• **Your assignment**
Return each of the entries below precisely, with no pictures in the result.

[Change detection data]
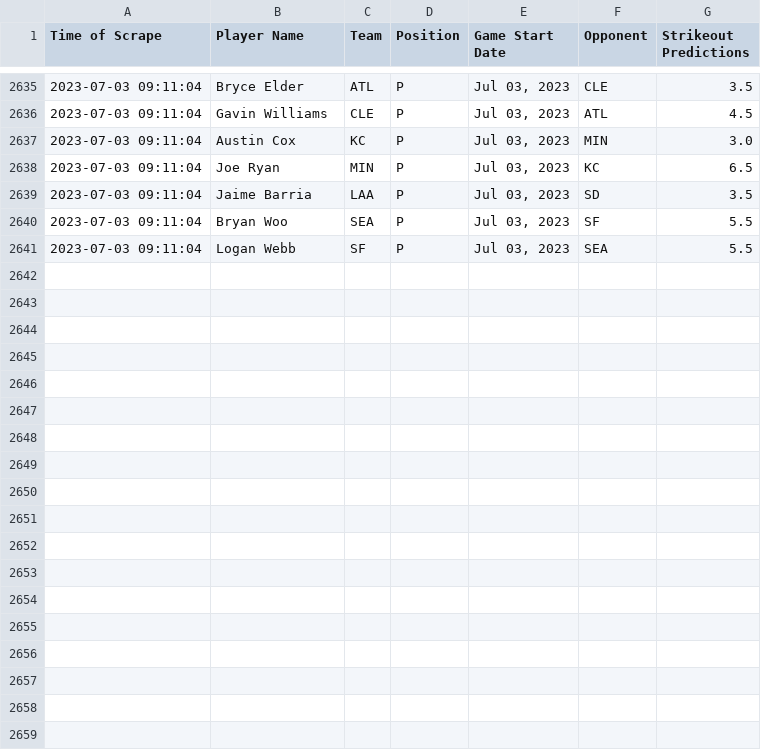
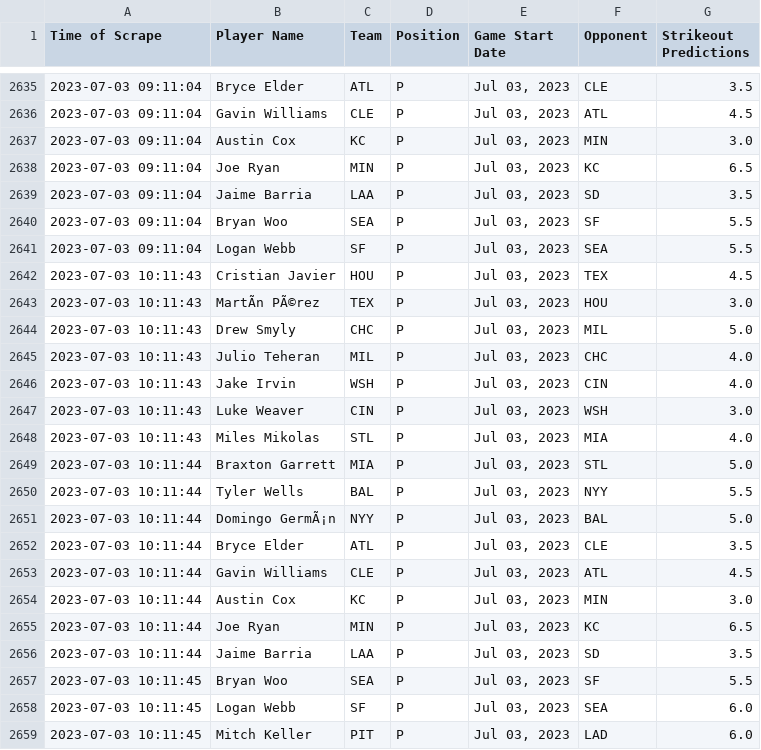
Before and after one commit to itsDarianNgo/prizepicks-strikeouts-scraper, a CSV file: data/prizepicks_mlb_pitcher_strikeouts.csv, drawn as a sheet; only a part is shown, gaps mark what is left out; the diff names each change by its address in the sheet, - before the commit and + after, or states it on an @@ line.

Commit message:
Update data

```diff
--- a/data/prizepicks_mlb_pitcher_strikeouts.csv
+++ b/data/prizepicks_mlb_pitcher_strikeouts.csv
+row 2642: 2023-07-03 10:11:43 | Cristian Javier | HOU | P | Jul 03, 2023 | TEX | 4.5
+row 2643: 2023-07-03 10:11:43 | MartÃn PÃ©rez | TEX | P | Jul 03, 2023 | HOU | 3.0
+row 2644: 2023-07-03 10:11:43 | Drew Smyly | CHC | P | Jul 03, 2023 | MIL | 5.0
+row 2645: 2023-07-03 10:11:43 | Julio Teheran | MIL | P | Jul 03, 2023 | CHC | 4.0
+row 2646: 2023-07-03 10:11:43 | Jake Irvin | WSH | P | Jul 03, 2023 | CIN | 4.0
+row 2647: 2023-07-03 10:11:43 | Luke Weaver | CIN | P | Jul 03, 2023 | WSH | 3.0
+row 2648: 2023-07-03 10:11:43 | Miles Mikolas | STL | P | Jul 03, 2023 | MIA | 4.0
+row 2649: 2023-07-03 10:11:44 | Braxton Garrett | MIA | P | Jul 03, 2023 | STL | 5.0
+row 2650: 2023-07-03 10:11:44 | Tyler Wells | BAL | P | Jul 03, 2023 | NYY | 5.5
+row 2651: 2023-07-03 10:11:44 | Domingo GermÃ¡n | NYY | P | Jul 03, 2023 | BAL | 5.0
+row 2652: 2023-07-03 10:11:44 | Bryce Elder | ATL | P | Jul 03, 2023 | CLE | 3.5
+row 2653: 2023-07-03 10:11:44 | Gavin Williams | CLE | P | Jul 03, 2023 | ATL | 4.5
+row 2654: 2023-07-03 10:11:44 | Austin Cox | KC | P | Jul 03, 2023 | MIN | 3.0
+row 2655: 2023-07-03 10:11:44 | Joe Ryan | MIN | P | Jul 03, 2023 | KC | 6.5
+row 2656: 2023-07-03 10:11:44 | Jaime Barria | LAA | P | Jul 03, 2023 | SD | 3.5
+row 2657: 2023-07-03 10:11:45 | Bryan Woo | SEA | P | Jul 03, 2023 | SF | 5.5
+row 2658: 2023-07-03 10:11:45 | Logan Webb | SF | P | Jul 03, 2023 | SEA | 6.0
+row 2659: 2023-07-03 10:11:45 | Mitch Keller | PIT | P | Jul 03, 2023 | LAD | 6.0
```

• **Exercise solution**
Before and after one commit to itsDarianNgo/prizepicks-strikeouts-scraper, a CSV file: data/prizepicks_mlb_pitcher_strikeouts.csv, drawn as a sheet; only a part is shown, gaps mark what is left out; the diff names each change by its address in the sheet, - before the commit and + after, or states it on an @@ line.

Commit message:
Update data

```diff
--- a/data/prizepicks_mlb_pitcher_strikeouts.csv
+++ b/data/prizepicks_mlb_pitcher_strikeouts.csv
+row 2642: 2023-07-03 10:11:43 | Cristian Javier | HOU | P | Jul 03, 2023 | TEX | 4.5
+row 2643: 2023-07-03 10:11:43 | MartÃn PÃ©rez | TEX | P | Jul 03, 2023 | HOU | 3.0
+row 2644: 2023-07-03 10:11:43 | Drew Smyly | CHC | P | Jul 03, 2023 | MIL | 5.0
+row 2645: 2023-07-03 10:11:43 | Julio Teheran | MIL | P | Jul 03, 2023 | CHC | 4.0
+row 2646: 2023-07-03 10:11:43 | Jake Irvin | WSH | P | Jul 03, 2023 | CIN | 4.0
+row 2647: 2023-07-03 10:11:43 | Luke Weaver | CIN | P | Jul 03, 2023 | WSH | 3.0
+row 2648: 2023-07-03 10:11:43 | Miles Mikolas | STL | P | Jul 03, 2023 | MIA | 4.0
+row 2649: 2023-07-03 10:11:44 | Braxton Garrett | MIA | P | Jul 03, 2023 | STL | 5.0
+row 2650: 2023-07-03 10:11:44 | Tyler Wells | BAL | P | Jul 03, 2023 | NYY | 5.5
+row 2651: 2023-07-03 10:11:44 | Domingo GermÃ¡n | NYY | P | Jul 03, 2023 | BAL | 5.0
+row 2652: 2023-07-03 10:11:44 | Bryce Elder | ATL | P | Jul 03, 2023 | CLE | 3.5
+row 2653: 2023-07-03 10:11:44 | Gavin Williams | CLE | P | Jul 03, 2023 | ATL | 4.5
+row 2654: 2023-07-03 10:11:44 | Austin Cox | KC | P | Jul 03, 2023 | MIN | 3.0
+row 2655: 2023-07-03 10:11:44 | Joe Ryan | MIN | P | Jul 03, 2023 | KC | 6.5
+row 2656: 2023-07-03 10:11:44 | Jaime Barria | LAA | P | Jul 03, 2023 | SD | 3.5
+row 2657: 2023-07-03 10:11:45 | Bryan Woo | SEA | P | Jul 03, 2023 | SF | 5.5
+row 2658: 2023-07-03 10:11:45 | Logan Webb | SF | P | Jul 03, 2023 | SEA | 6.0
+row 2659: 2023-07-03 10:11:45 | Mitch Keller | PIT | P | Jul 03, 2023 | LAD | 6.0
```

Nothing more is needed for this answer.